Jake Nyden has always loved science fiction and realized years ago that he wanted to design airplanes and spacecraft. Now, with the help of a National MS Society Scholarship, the 2012 high school graduate plans to attend Embry Riddle Aeronautical University in Florida, after taking a year off to join the Air Force.
As sure as Jake is about where he’s going, he’s just as rock-solid on what brought him to this point. His mom lives with multiple sclerosis, and he’s been her chief caregiver since he was 13.
“She has secondary-progressive MS with optic neuritis in her right eye, pain in her left leg and occasional numbness in her hands. She sometimes has trouble with her balance and she hasn’t had a full night’s sleep in five years,” Jake says, sounding as much like a clinician with a deep understanding of the disease as he does a devoted 18-year-old son.
In helping his mom with her daily living needs for several years, Jake picked up several life lessons a lot earlier than his peers. He’s had to take on the responsibilities of a money-managing, bill-paying adult, a caregiver and a full-time student all at once. Money’s always been tight and the scholarship will be a huge help.
Jake and his mom are hopeful that an impending stem-cell treatment will improve her condition enough that she can safely get around the home and care for herself while he’s gone.

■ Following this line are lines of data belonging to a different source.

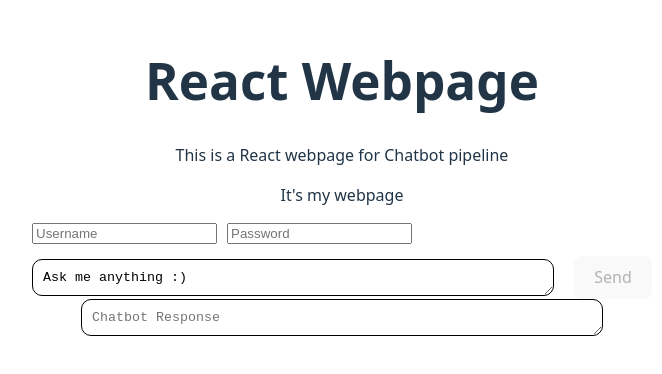
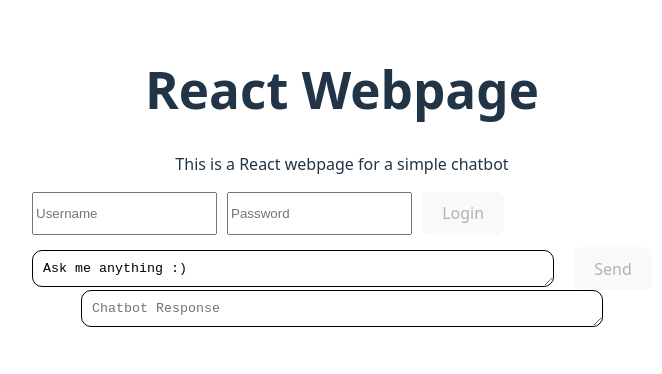
Before and after one commit to luthergit/webpage, a React (Vite) app: page / in a window 1280 px wide. Shown: the part 220-594 px from the top of the page, without its empty margins (298-960 px from the left). Built offline with nearby package versions, Linux system fonts and the light colour scheme; no server answers.

Commit message:
updated to include cookies, logout etc

```diff
--- a/src/App.tsx
+++ b/src/App.tsx
@@ -1,7 +1,7 @@
 import './App.css'
 import TextareaAutosize from 'react-textarea-autosize';
 
-import { useState } from 'react';
+import { useState, useEffect } from 'react';
 
 export default function App() {
 
@@ -11,6 +11,26 @@
   const [reply, setReply] = useState('');
   const [user, setUser] = useState('');
   const [password, setPassword] = useState('');
+  const [authed, setAuthed] = useState(false);
+  const [checking, setChecking] = useState(true);
+
+  useEffect(() => {
+    const SESSION_URL = import.meta.env.VITE_SESSION_URL;
+    if (!SESSION_URL) {setChecking(false); return;}
+    (async () => {
+    try {
+      const res = await fetch(SESSION_URL, {
+        credentials: 'include',});
+        setAuthed(res.ok);}
+        catch {
+          setAuthed(false);
+        }
+        finally {
+          setChecking(false);
+        }
+      })();
+  }, []);
+
 
 
 
@@ -19,85 +39,97 @@
     }
 
 
+  async function login() {
+    const LOGIN_URL = import.meta.env.VITE_LOGIN_URL;
+    try {
+      const r = await fetch(LOGIN_URL, {
+        method: 'POST',
+        credentials: 'include',
+        headers: { 'Content-Type': 'application/json'},
+        body: JSON.stringify({username: user, password: password})
+      });
+      if (r.ok){
+        setAuthed(true);
+        setPassword('');
+        setReply('');
+      } else {
+        setReply('Invalid authorisation. Please check username/password.');
+      }
+      } catch {
+        setReply('Network error. Please try again.');
+      }
+    }
 
-function base64Utf8(s: string) {
-  const bytes = new TextEncoder().encode(s);
-  let bin = '';
-  for (const b of bytes) bin += String.fromCharCode(b);
-  return btoa(bin);
-}
+  async function logout() {
+    const LOGOUT_URL = import.meta.env.VITE_LOGOUT_URL;
+    try {
+      const r = await fetch(LOGOUT_URL, {
+        method: 'POST',
+        credentials: 'include',
+        headers: { 'Content-Type': 'application/json'},});
+    } finally {
+      setAuthed(false);
+      setUser('');
+      setPassword('');
+      setReply('');
+    }}
 
   async function handleSubmit(e: React.FormEvent) {
     e.preventDefault();
+    if (!authed) {
+      setReply('Please login first.');
+      return;}
 
-  // const context = history.slice(-12);
+    const CHATBOT_URL = import.meta.env.VITE_CHAT_URL;
+
     const payload = {
       message: text,
-    // history: [],
       temperature: 0.0,
       max_tokens: 500,
     };
 
     console.log('[chat] submitting payload:', payload);
-  // console.log('[chat] history len:', context.length, 'last roles:', context.map(m => m.role));
 
-  const CHATBOT_URL = import.meta.env.VITE_CHAT_URL;
-  console.log('CHATBOT_URL', CHATBOT_URL)
-
-  if (!user || !password) {
-    setReply('Please enter a username and password.');
-    return;
-  }
-
-  const basic = 'Basic ' +  base64Utf8(`${user}:${password}`);
     const res = await fetch(CHATBOT_URL, {
       method: 'POST',
-    mode: 'cors',
-    headers: { 'Content-Type': 'application/json',
-      'Authorization': basic,
-    },
+      credentials: 'include',
+      headers: { 'Content-Type': 'application/json'},
       body: JSON.stringify(payload),
     });
     console.log('res', res);
 
-
-  if (res.status === 401 || res.status === 403) {
-    setReply('Invalid authorisation. Please check username/password.');
+    if (!res.ok) {
+      setReply(res.status === 401  ? 'Session expired. Please login again.' : `Request failed (HTTP ${res.status}).`);
+      if (res.status === 401) {
+        setAuthed(false);
+      }
       return;
     }
     const raw = await res.text();
     console.log('[chat] status:', res.status, 'ctype:', res.headers.get('content-type'));
     console.log('[chat] raw response:', raw);
 
-  if (!res.ok) {
-    setReply(`Request failed (HTTP ${res.status}).`);
-    return;
-  }
 
     let data: any = {};
-  try { data = JSON.parse(raw || '{}'); } catch { /* keep empty */ }
-
-  // const next = [
-  //   ...history,
-  //   { role: 'user' as const, content: text },
-  //   { role: 'assistant' as const, content: String(data.reply ?? '') },
-  // ];
-  // console.log('[chat] appending to history:', next.slice(-2));
+    try { data = JSON.parse(raw || '{}'); } catch {}
 
     setReply(data.reply ?? 'No reply received.');
-  // setHistory(next.slice(-12));
+
+
+
+
 }
 
   return (
     <>
     <div>
          <h1>React Webpage</h1>
-        <p>This is a React webpage for Chatbot pipeline</p>
-        <p>It's my webpage</p>
+        <p>This is a React webpage for a simple chatbot</p>
 
       </div>
-
-  <div onSubmit={handleSubmit} style={{display: 'flex', gap: 10, marginBottom: 12}}>
+    {checking ? null : (
+      !authed ? (
+        <div style={{display: 'flex', gap: 10, marginBottom: 12}}>
           <input
             placeholder="Username"
             value={user}
@@ -109,7 +141,17 @@
             value={password}
             onChange={(e) => setPassword(e.target.value)}
           />
+          <button type="button" onClick={login} disabled={!user || !password}>
+            Login</button>
         </div>
+            ): null)}
+
+
+      {authed && (
+        <div>
+          <button type="button" onClick={logout}>Logout</button>
+        </div>
+      )}
 
   <form onSubmit={handleSubmit} style={{display: 'flex', alignItems: 'center', gap: '20px'}}>
 
@@ -119,7 +161,7 @@
     onChange={handleChange}
     placeholder="Ask me anything :)"
     />
-    <button type="submit" disabled={!user || !password || !text.trim()}>Send</button>
+    <button type="submit" disabled={!authed || !text.trim()}>Send</button>
   </form>
 
   <TextareaAutosize
```
Lines whose indentation alone changed are shown as unchanged.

As he looks back on and thinks about how MS has changed both his mother and himself, Jake says, “I’ve fought for her for so long. Even though I’ll be leaving for the Air Force and college, I’m still fighting for her to get a treatment that works.”
Find out more about Society Scholarships, including how to apply — or how to support the Scholarship program.